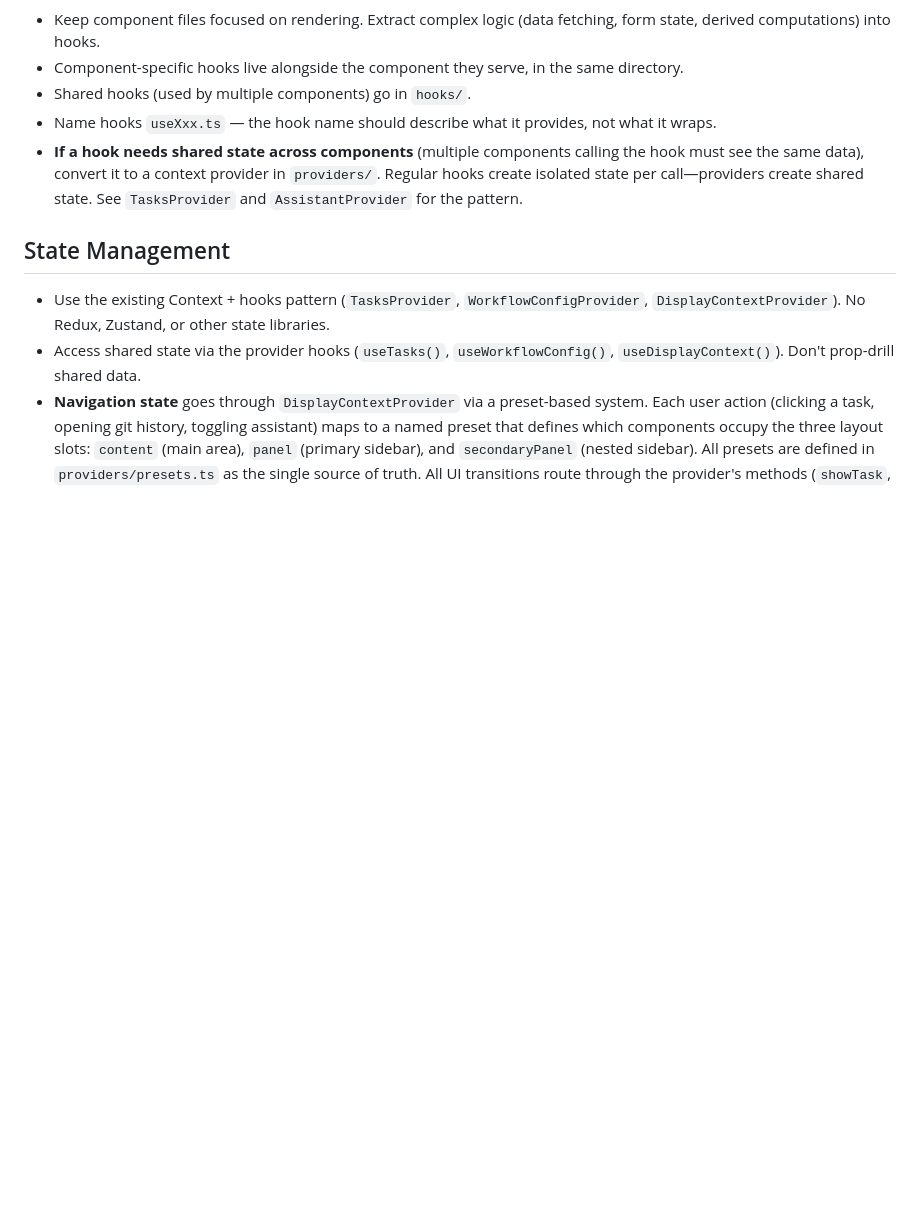
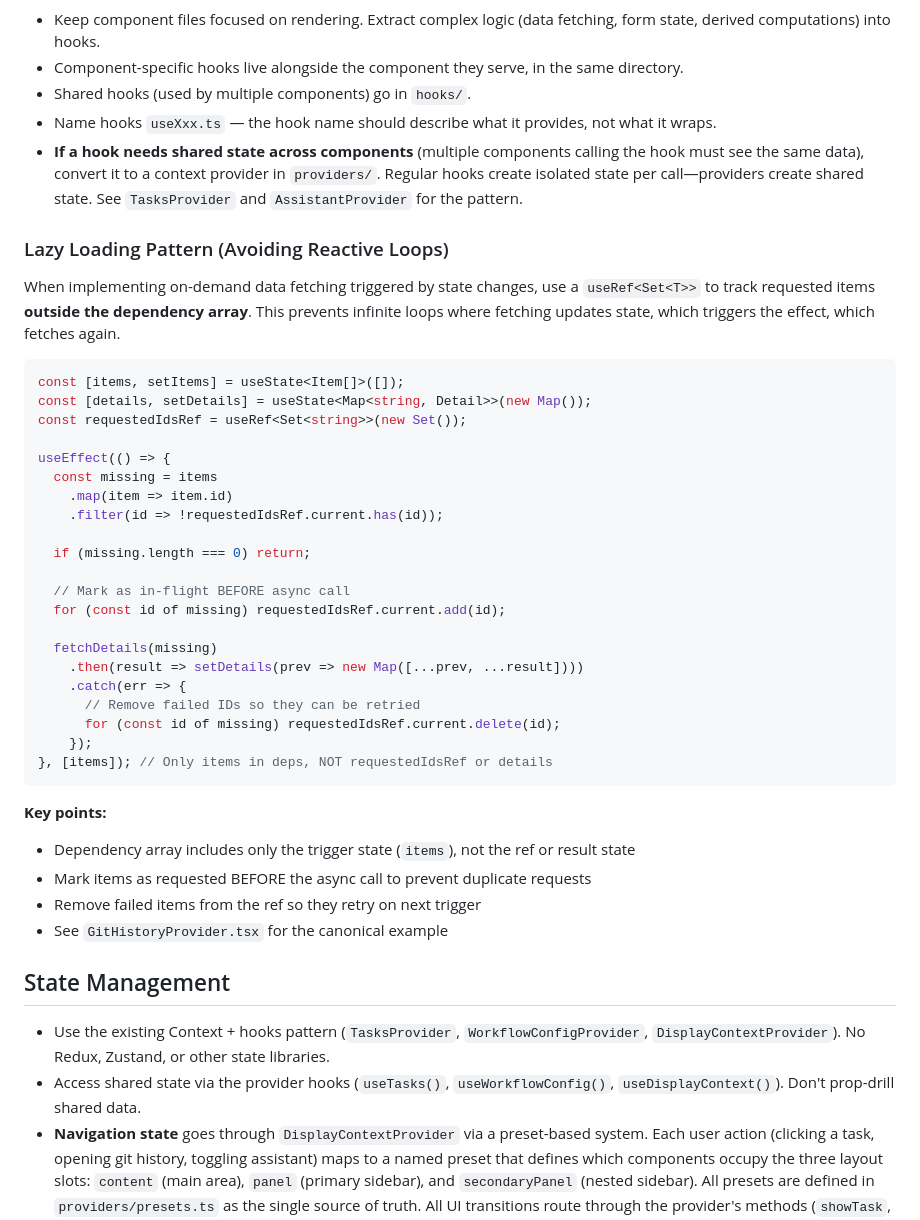
Before and after one commit to tiniest-fox/orkestra, a Markdown page: src/CLAUDE.md, the part around the change. Rendered like a GitHub page; blank space fills up the shorter version.

````diff
--- a/src/CLAUDE.md
+++ b/src/CLAUDE.md
@@ -14,6 +14,40 @@
 - Shared hooks (used by multiple components) go in `hooks/`.
 - Name hooks `useXxx.ts` — the hook name should describe what it provides, not what it wraps.
 - **If a hook needs shared state across components** (multiple components calling the hook must see the same data), convert it to a context provider in `providers/`. Regular hooks create isolated state per call—providers create shared state. See `TasksProvider` and `AssistantProvider` for the pattern.
+
+### Lazy Loading Pattern (Avoiding Reactive Loops)
+
+When implementing on-demand data fetching triggered by state changes, use a `useRef<Set<T>>` to track requested items **outside the dependency array**. This prevents infinite loops where fetching updates state, which triggers the effect, which fetches again.
+
+```tsx
+const [items, setItems] = useState<Item[]>([]);
+const [details, setDetails] = useState<Map<string, Detail>>(new Map());
+const requestedIdsRef = useRef<Set<string>>(new Set());
+
+useEffect(() => {
+  const missing = items
+    .map(item => item.id)
+    .filter(id => !requestedIdsRef.current.has(id));
+
+  if (missing.length === 0) return;
+
+  // Mark as in-flight BEFORE async call
+  for (const id of missing) requestedIdsRef.current.add(id);
+
+  fetchDetails(missing)
+    .then(result => setDetails(prev => new Map([...prev, ...result])))
+    .catch(err => {
+      // Remove failed IDs so they can be retried
+      for (const id of missing) requestedIdsRef.current.delete(id);
+    });
+}, [items]); // Only items in deps, NOT requestedIdsRef or details
+```
+
+**Key points:**
+- Dependency array includes only the trigger state (`items`), not the ref or result state
+- Mark items as requested BEFORE the async call to prevent duplicate requests
+- Remove failed items from the ref so they retry on next trigger
+- See `GitHistoryProvider.tsx` for the canonical example
 
 ## State Management
 
````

■ ■ ■ ■ ■

Within the material, find all lines that hold the word "items" and show them.

+When implementing on-demand data fetching triggered by state changes, use a `useRef<Set<T>>` to track requested items **outside the dependency array**. This prevents infinite loops where fetching updates state, which triggers the effect, which fetches again.
+const [items, setItems] = useState<Item[]>([]);
+  const missing = items
+}, [items]); // Only items in deps, NOT requestedIdsRef or details
+- Dependency array includes only the trigger state (`items`), not the ref or result state
+- Mark items as requested BEFORE the async call to prevent duplicate requests
+- Remove failed items from the ref so they retry on next trigger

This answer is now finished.